New Delhi: Indian nationals jailed in US prisons and US citizens incarcerated in India could get to serve out the remainder of their sentences in their own country under the terms of a bilateral treaty being explored by the two governments, according to officials of the home ministry and the ministry of external affairs dealing with the matter.
Such treaties are designed to relieve some of the special hardships that fall upon convicts imprisoned far from home, and to facilitate the rehabilitation of these offenders in familiar surroundings.
“Two weeks ago ministry of external affairs floated this proposal and it was sent to the various ministries, including home and social empowerment ministries,” a senior home ministry official said on condition of anonymity.
“The said treaty would allow US nationals, who are serving their sentences in India, to go back to their country and serve the rest of the sentence term in a US jail. The same would also be applicable to the Indian nationals serving sentences in US jails,” the official added.

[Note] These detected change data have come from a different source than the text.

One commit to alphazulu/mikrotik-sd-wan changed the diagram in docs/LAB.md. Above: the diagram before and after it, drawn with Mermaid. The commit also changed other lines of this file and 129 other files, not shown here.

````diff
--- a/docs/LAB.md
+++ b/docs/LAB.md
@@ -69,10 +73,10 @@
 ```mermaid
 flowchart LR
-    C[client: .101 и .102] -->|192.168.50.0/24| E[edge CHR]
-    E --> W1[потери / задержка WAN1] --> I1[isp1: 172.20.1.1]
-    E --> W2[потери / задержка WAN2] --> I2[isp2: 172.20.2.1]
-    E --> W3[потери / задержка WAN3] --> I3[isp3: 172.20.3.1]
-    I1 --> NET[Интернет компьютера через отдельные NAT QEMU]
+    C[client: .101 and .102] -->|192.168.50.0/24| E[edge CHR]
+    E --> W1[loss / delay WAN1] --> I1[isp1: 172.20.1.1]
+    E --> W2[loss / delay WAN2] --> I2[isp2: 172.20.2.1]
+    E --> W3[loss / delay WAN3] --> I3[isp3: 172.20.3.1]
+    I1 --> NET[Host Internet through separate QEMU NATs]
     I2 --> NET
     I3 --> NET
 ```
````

Another home ministry official said the proposal had been drafted and put before home minister P. Chidambaram for his approval.
According to the Indian officials, the treaty is also being considered by the US government.
The development comes at a time when India is trying to put pressure on the US government for the extradition of Warren Anderson, who was chief executive officer of Union Carbide Corp. when tonnes of toxic gas leaked from a Union Carbide pesticides plant in Bhopal in December 1984, killing thousands of people and maiming thousands more.
Anderson is facing criminal charges, including culpable homicide not amounting to murder, voluntarily causing hurt, and criminal conspiracy, which attracts a punishment of 10 years in prison. Some 3,500 people died in the immediate aftermath of the gas leak and around 100,000 were affected.
Anderson was arrested soon after the tragedy took place, but he left the country after being let off on bail. The US department of state has denied his custody to Indian law enforcement agencies ever since, stating that the request of the Indian government does not meet the requirements under an existing extradition treaty.
India and the US are looking to sign the proposed new treaty within six months, but officials familiar with the matter said it is likely to take longer.
“Negotiations and signing of any international treaty usually takes more than a year or two. At present, both the governments are working at their ends to draft the proposal. The negotiations are yet to start as it involves alignment of procedures relating to each other’s legal systems and laws,” said a senior official in the ministry of external affairs.
Once the home ministry “finishes the draft, we will facilitate the signing of the agreement”, said the official, who, too, didn’t want to be named. “It is unlikely that it would be signed during US President Barack Obama’s visit to New Delhi in November this year.”
According to the US Department of State website, the US has such bilateral treaties with Bolivia, Canada, France, Hong Kong, Mexico, Panama, Peru, Thailand and Turkey, and is a party to two multilateral conventions, the Council of Europe convention on the transfer of sentenced persons, and the Inter-American convention on serving criminal sentences abroad.
The US has similar agreements with more than 50 countries. India, too, has similar agreements with countries such as Bangladesh, Sri Lanka and the UK.
Mint couldn’t immediately ascertain the number of Indians imprisoned in US jails and the number of US citizens doing time in Indian prisons.
India-born convicts in US jails include fashion designer Anand Jon Alexander, who in August last year was sentenced to 59 years in prison after being found guilty of sexually assaulting aspiring models.